20 May, 2024 21:21

US Congress threatens ICC with sanctions

Washington has condemned international court’s application for warrants targeting both Israel and Hamas
US Congress threatens ICC with sanctions

House Republicans are reportedly working on a bill to sanction the International Criminal Court, after its top prosecutor sought the arrest of both Israeli and Hamas leaders in connection with the Gaza conflict.

ICC chief prosecutor Karim Khan has accused Israeli Prime Minister Benjamin Netanyahu and Defense Minister Yoav Gallant – as well as Hamas leaders Yahya Sinwar, Ismail Haniyeh  and Mohammed Diab Ibrahim al-Masri – of “war crimes and crimes against humanity” in Gaza and Israel.

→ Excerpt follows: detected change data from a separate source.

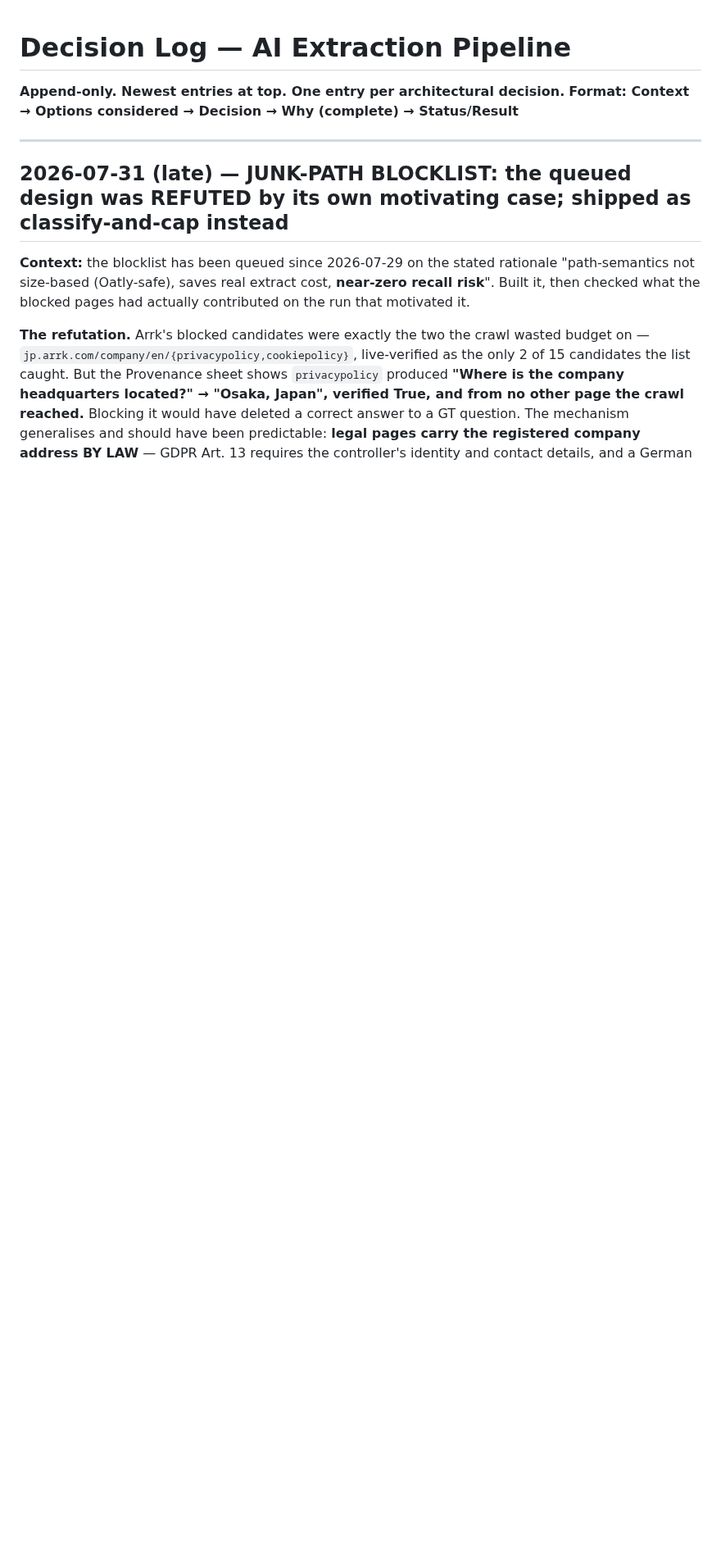
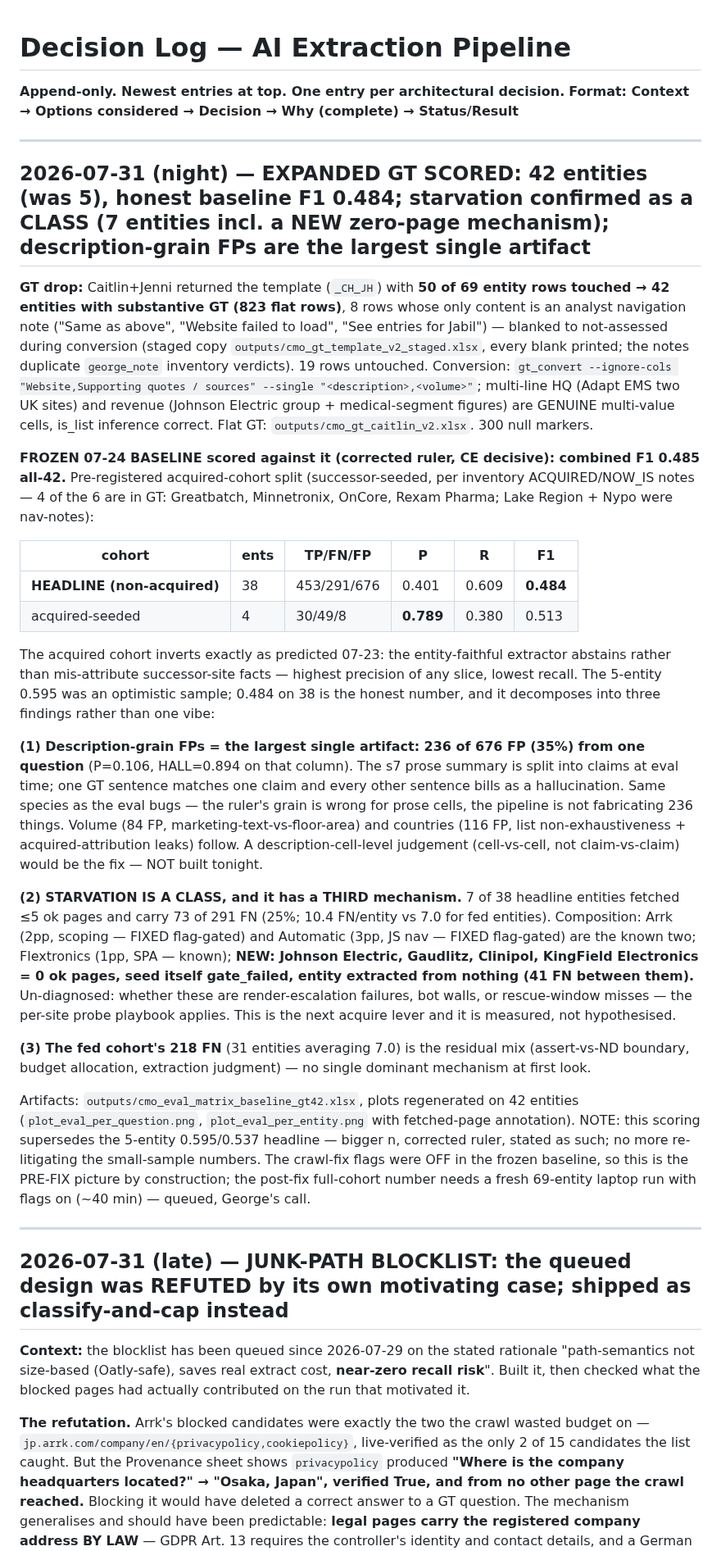
Before and after one commit to gstam26/ScrapeGraphAI_API, a Markdown page: brain/decision-log.md, the part around the change. Shown at 82% size. GitHub-like rendering; blank space fills up the shorter version.

Commit message:
brain: 42-entity GT scored — honest baseline F1 0.484; starvation is a class with a new zero-page mechanism; description-grain FPs = 35% of all FP
Caitlin+Jenni GT: 5 -> 42 entities (823 rows; 8 analyst nav-notes blanked
to not-assessed, staged copy with every blank printed). Frozen 07-24
baseline, corrected ruler: headline (38 non-acquired) F1 0.484
(P 0.401 / R 0.609); acquired-seeded cohort inverts as pre-registered
(P 0.789 / R 0.380 — the extractor abstains rather than mis-attributes).

Findings: (1) description question alone = 236/676 FP (ruler grain, not
fabrication — prose cell scored claim-by-claim); (2) starvation confirmed
as a class: 7 entities <=5 pages carry 25% of FN, including a NEW
mechanism — Johnson Electric, Gaudlitz, Clinipol, KingField have ZERO ok
pages (seed gate_failed), 41 FN between them, undiagnosed; (3) fed-cohort
residual has no single dominant mechanism.

Supersedes the 5-entity 0.595/0.537 headline. Plots regenerated on 42.

Co-Authored-By: Claude Opus 5 (1M context) <noreply@anthropic.com>

```diff
--- a/brain/decision-log.md
+++ b/brain/decision-log.md
@@ -2,6 +2,29 @@
 
 **Append-only. Newest entries at top. One entry per architectural decision.**
 **Format: Context → Options considered → Decision → Why (complete) → Status/Result**
+
+-----
+
+## 2026-07-31 (night) — EXPANDED GT SCORED: 42 entities (was 5), honest baseline F1 0.484; starvation confirmed as a CLASS (7 entities incl. a NEW zero-page mechanism); description-grain FPs are the largest single artifact
+
+**GT drop:** Caitlin+Jenni returned the template (`_CH_JH`) with **50 of 69 entity rows touched → 42 entities with substantive GT (823 flat rows)**, 8 rows whose only content is an analyst navigation note ("Same as above", "Website failed to load", "See entries for Jabil") — blanked to not-assessed during conversion (staged copy `outputs/cmo_gt_template_v2_staged.xlsx`, every blank printed; the notes duplicate `george_note` inventory verdicts). 19 rows untouched. Conversion: `gt_convert --ignore-cols "Website,Supporting quotes / sources" --single "<description>,<volume>"`; multi-line HQ (Adapt EMS two UK sites) and revenue (Johnson Electric group + medical-segment figures) are GENUINE multi-value cells, is_list inference correct. Flat GT: `outputs/cmo_gt_caitlin_v2.xlsx`. 300 null markers.
+
+**FROZEN 07-24 BASELINE scored against it (corrected ruler, CE decisive): combined F1 0.485 all-42.** Pre-registered acquired-cohort split (successor-seeded, per inventory ACQUIRED/NOW_IS notes — 4 of the 6 are in GT: Greatbatch, Minnetronix, OnCore, Rexam Pharma; Lake Region + Nypo were nav-notes):
+
+| cohort | ents | TP/FN/FP | P | R | F1 |
+|---|---|---|---|---|---|
+| **HEADLINE (non-acquired)** | 38 | 453/291/676 | 0.401 | 0.609 | **0.484** |
+| acquired-seeded | 4 | 30/49/8 | **0.789** | 0.380 | 0.513 |
+
+The acquired cohort inverts exactly as predicted 07-23: the entity-faithful extractor abstains rather than mis-attribute successor-site facts — highest precision of any slice, lowest recall. The 5-entity 0.595 was an optimistic sample; 0.484 on 38 is the honest number, and it decomposes into three findings rather than one vibe:
+
+**(1) Description-grain FPs = the largest single artifact: 236 of 676 FP (35%) from one question** (P=0.106, HALL=0.894 on that column). The s7 prose summary is split into claims at eval time; one GT sentence matches one claim and every other sentence bills as a hallucination. Same species as the eval bugs — the ruler's grain is wrong for prose cells, the pipeline is not fabricating 236 things. Volume (84 FP, marketing-text-vs-floor-area) and countries (116 FP, list non-exhaustiveness + acquired-attribution leaks) follow. A description-cell-level judgement (cell-vs-cell, not claim-vs-claim) would be the fix — NOT built tonight.
+
+**(2) STARVATION IS A CLASS, and it has a THIRD mechanism.** 7 of 38 headline entities fetched ≤5 ok pages and carry 73 of 291 FN (25%; 10.4 FN/entity vs 7.0 for fed entities). Composition: Arrk (2pp, scoping — FIXED flag-gated) and Automatic (3pp, JS nav — FIXED flag-gated) are the known two; Flextronics (1pp, SPA — known); **NEW: Johnson Electric, Gaudlitz, Clinipol, KingField Electronics = 0 ok pages, seed itself gate_failed, entity extracted from nothing (41 FN between them).** Un-diagnosed: whether these are render-escalation failures, bot walls, or rescue-window misses — the per-site probe playbook applies. This is the next acquire lever and it is measured, not hypothesised.
+
+**(3) The fed cohort's 218 FN** (31 entities averaging 7.0) is the residual mix (assert-vs-ND boundary, budget allocation, extraction judgment) — no single dominant mechanism at first look.
+
+Artifacts: `outputs/cmo_eval_matrix_baseline_gt42.xlsx`, plots regenerated on 42 entities (`plot_eval_per_question.png`, `plot_eval_per_entity.png` with fetched-page annotation). NOTE: this scoring supersedes the 5-entity 0.595/0.537 headline — bigger n, corrected ruler, stated as such; no more re-litigating the small-sample numbers. The crawl-fix flags were OFF in the frozen baseline, so this is the PRE-FIX picture by construction; the post-fix full-cohort number needs a fresh 69-entity laptop run with flags on (~40 min) — queued, George's call.
 
 -----
 
```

House Speaker Mike Johnson, a Louisiana Republican, called the ICC move “disgraceful” and “lawless.”

“If unchallenged by the Biden administration, the ICC could create and assume unprecedented power to issue arrest warrants against American political leaders, American diplomats, and American military personnel,” Johnson said on Monday, demanding the White House “use every available tool to prevent such an abomination.”

Michael McCaul, the Texas Republican who chairs the House Foreign Affairs Committee, told Axios on Monday that a bill to sanction the court is already being drafted, based on the February 2023 bill introduced by Senator Tom Cotton, an Arkansas Republican.

Cotton was among the dozen senators who wrote to Khan earlier this month, reminding the ICC prosecutor that the US has a law on the books allowing “all means necessary and appropriate” to defend any Americans – or allies – sought by the court. The 2002 law was nicknamed the “Hague Invasion Act.” 

While some congressional Democrats have urged a hard line on the ICC, two members of the Progressive Caucus – Pramila Jayapal and Mark Pocan – have argued it was not up to Congress to dictate to an independent court. 

According to Axios, Netanyahu has urged US President Joe Biden to “intervene” to prevent the ICC from approving Khan’s warrant request. 

Biden has already denounced Khan’s motion to seek the warrants as “outrageous” and protested that it created “equivalence” between Israel and Hamas. US Secretary of State Antony Blinken insisted that the ICC “has no jurisdiction over this matter” and questioned “the legitimacy and credibility of this investigation.”

Although the US was one of the creators of the ICC, modeled after the Washington-backed war crimes tribunals for Yugoslavia and Rwanda, Congress never ratified the Rome Statute. The court has jurisdiction over the West Bank and Gaza, because the Palestinian Authority accepted it in 2015.